    There was a special fair/event for AI families to learn about OUSD and charter options, and they were accepting applications. Here’s hoping my tax dollars no longer support this school. For families who are worried, there are many schools that will offer your child a good education. Just as at AI, what you and your child put in to their education is what you will get out, regardless of the school that they attend.

  • J.R.

    Rumor posted:
    “what you and your child put in to their education is what you will get out, regardless of the school that they attend”. That’s very true, except for one variable. There are extremely disruptive(class altering) kids, and or teachers in some schools and classes. Yes, it does all begin in the home with the parents, and their support(or lack of) for their child’s education.

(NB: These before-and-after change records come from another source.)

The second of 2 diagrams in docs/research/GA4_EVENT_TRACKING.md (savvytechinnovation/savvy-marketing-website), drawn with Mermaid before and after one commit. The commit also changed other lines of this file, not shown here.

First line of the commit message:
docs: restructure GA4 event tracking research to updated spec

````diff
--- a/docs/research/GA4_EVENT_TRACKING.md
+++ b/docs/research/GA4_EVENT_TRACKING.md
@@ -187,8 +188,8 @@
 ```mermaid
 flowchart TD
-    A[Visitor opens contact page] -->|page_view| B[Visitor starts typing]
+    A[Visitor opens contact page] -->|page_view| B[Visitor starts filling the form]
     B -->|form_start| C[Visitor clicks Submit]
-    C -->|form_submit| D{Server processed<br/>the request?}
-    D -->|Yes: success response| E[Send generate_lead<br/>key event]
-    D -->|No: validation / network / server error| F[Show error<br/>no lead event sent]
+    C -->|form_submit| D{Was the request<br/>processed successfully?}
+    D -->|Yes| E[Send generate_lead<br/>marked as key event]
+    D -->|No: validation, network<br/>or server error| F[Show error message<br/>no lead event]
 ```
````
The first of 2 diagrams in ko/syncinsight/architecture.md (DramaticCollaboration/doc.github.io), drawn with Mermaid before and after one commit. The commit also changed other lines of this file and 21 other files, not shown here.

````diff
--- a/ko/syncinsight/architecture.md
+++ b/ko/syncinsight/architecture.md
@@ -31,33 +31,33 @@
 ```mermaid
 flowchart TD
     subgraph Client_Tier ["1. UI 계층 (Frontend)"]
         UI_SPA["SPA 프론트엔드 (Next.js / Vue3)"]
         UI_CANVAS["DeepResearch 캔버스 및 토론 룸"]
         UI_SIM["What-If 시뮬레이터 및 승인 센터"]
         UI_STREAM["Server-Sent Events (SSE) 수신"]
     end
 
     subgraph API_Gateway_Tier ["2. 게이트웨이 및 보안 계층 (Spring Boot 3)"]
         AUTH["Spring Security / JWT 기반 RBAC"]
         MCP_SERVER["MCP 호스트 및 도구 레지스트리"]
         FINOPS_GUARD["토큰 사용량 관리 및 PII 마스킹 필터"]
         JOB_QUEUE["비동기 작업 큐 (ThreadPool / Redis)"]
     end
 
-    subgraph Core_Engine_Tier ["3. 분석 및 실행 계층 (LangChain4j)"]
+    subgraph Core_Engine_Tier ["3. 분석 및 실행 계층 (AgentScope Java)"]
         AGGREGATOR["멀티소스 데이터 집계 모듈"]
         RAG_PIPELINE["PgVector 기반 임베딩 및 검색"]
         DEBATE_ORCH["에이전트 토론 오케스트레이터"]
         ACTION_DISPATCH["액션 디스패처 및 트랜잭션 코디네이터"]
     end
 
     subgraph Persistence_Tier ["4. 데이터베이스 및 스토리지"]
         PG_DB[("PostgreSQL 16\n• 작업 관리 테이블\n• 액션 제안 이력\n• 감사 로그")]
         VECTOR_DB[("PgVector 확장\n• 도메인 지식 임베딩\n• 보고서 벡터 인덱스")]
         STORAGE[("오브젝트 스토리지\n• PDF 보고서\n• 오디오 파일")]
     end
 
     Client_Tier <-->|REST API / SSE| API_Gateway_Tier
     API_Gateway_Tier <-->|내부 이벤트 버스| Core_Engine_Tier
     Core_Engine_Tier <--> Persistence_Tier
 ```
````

  • Arthur Miler


    1. Chavis cites the incorrect cost per sq foot (again) even after OUSD debunked that.
    2. He lies about expenditures. By lying I mean his statements go against OCS and FCMAT reports.
    3. He glosses over the ASES money and other funds that were misappropriated since he was just ripping off the state of CA at a lower rate compared to district schools (allegedly).
    4. He doesn’t address the fact that the board has known about conflict of interest laws for two years and has not acted on them. AIPCS might have turned in 13 binders but it really doesn’t matter if he controls the figureheads on the board.
    5. Stossel doesn’t seem to understand that Chavis controls the board. It doesn’t matter if does not hold a proper title. Why would that stop someone from fraud? He is friends with Martinez, supports Locklear, and has a special relationship with Nedir Bey.

  • Parent

    Take Ben Chavis and his wife to court, fine them, jail them, get the money back. Put another management team in place and keep the school open, if need be, move to another location. I am a parents and have look up and down, in and out of Oakland there is not another school that I rather send my children to. You can take the horses to the water but you can’t make them drink it. Students who wants to learn will learn, those who don’t will slow those who want to learn down.

  • Arthur Miler

    Problem is, it’s not up to OUSD/DA to fix this problem. It was the job of parents and the board, according to charter law. You all have wasted a lot of time.

  • Arthur Miler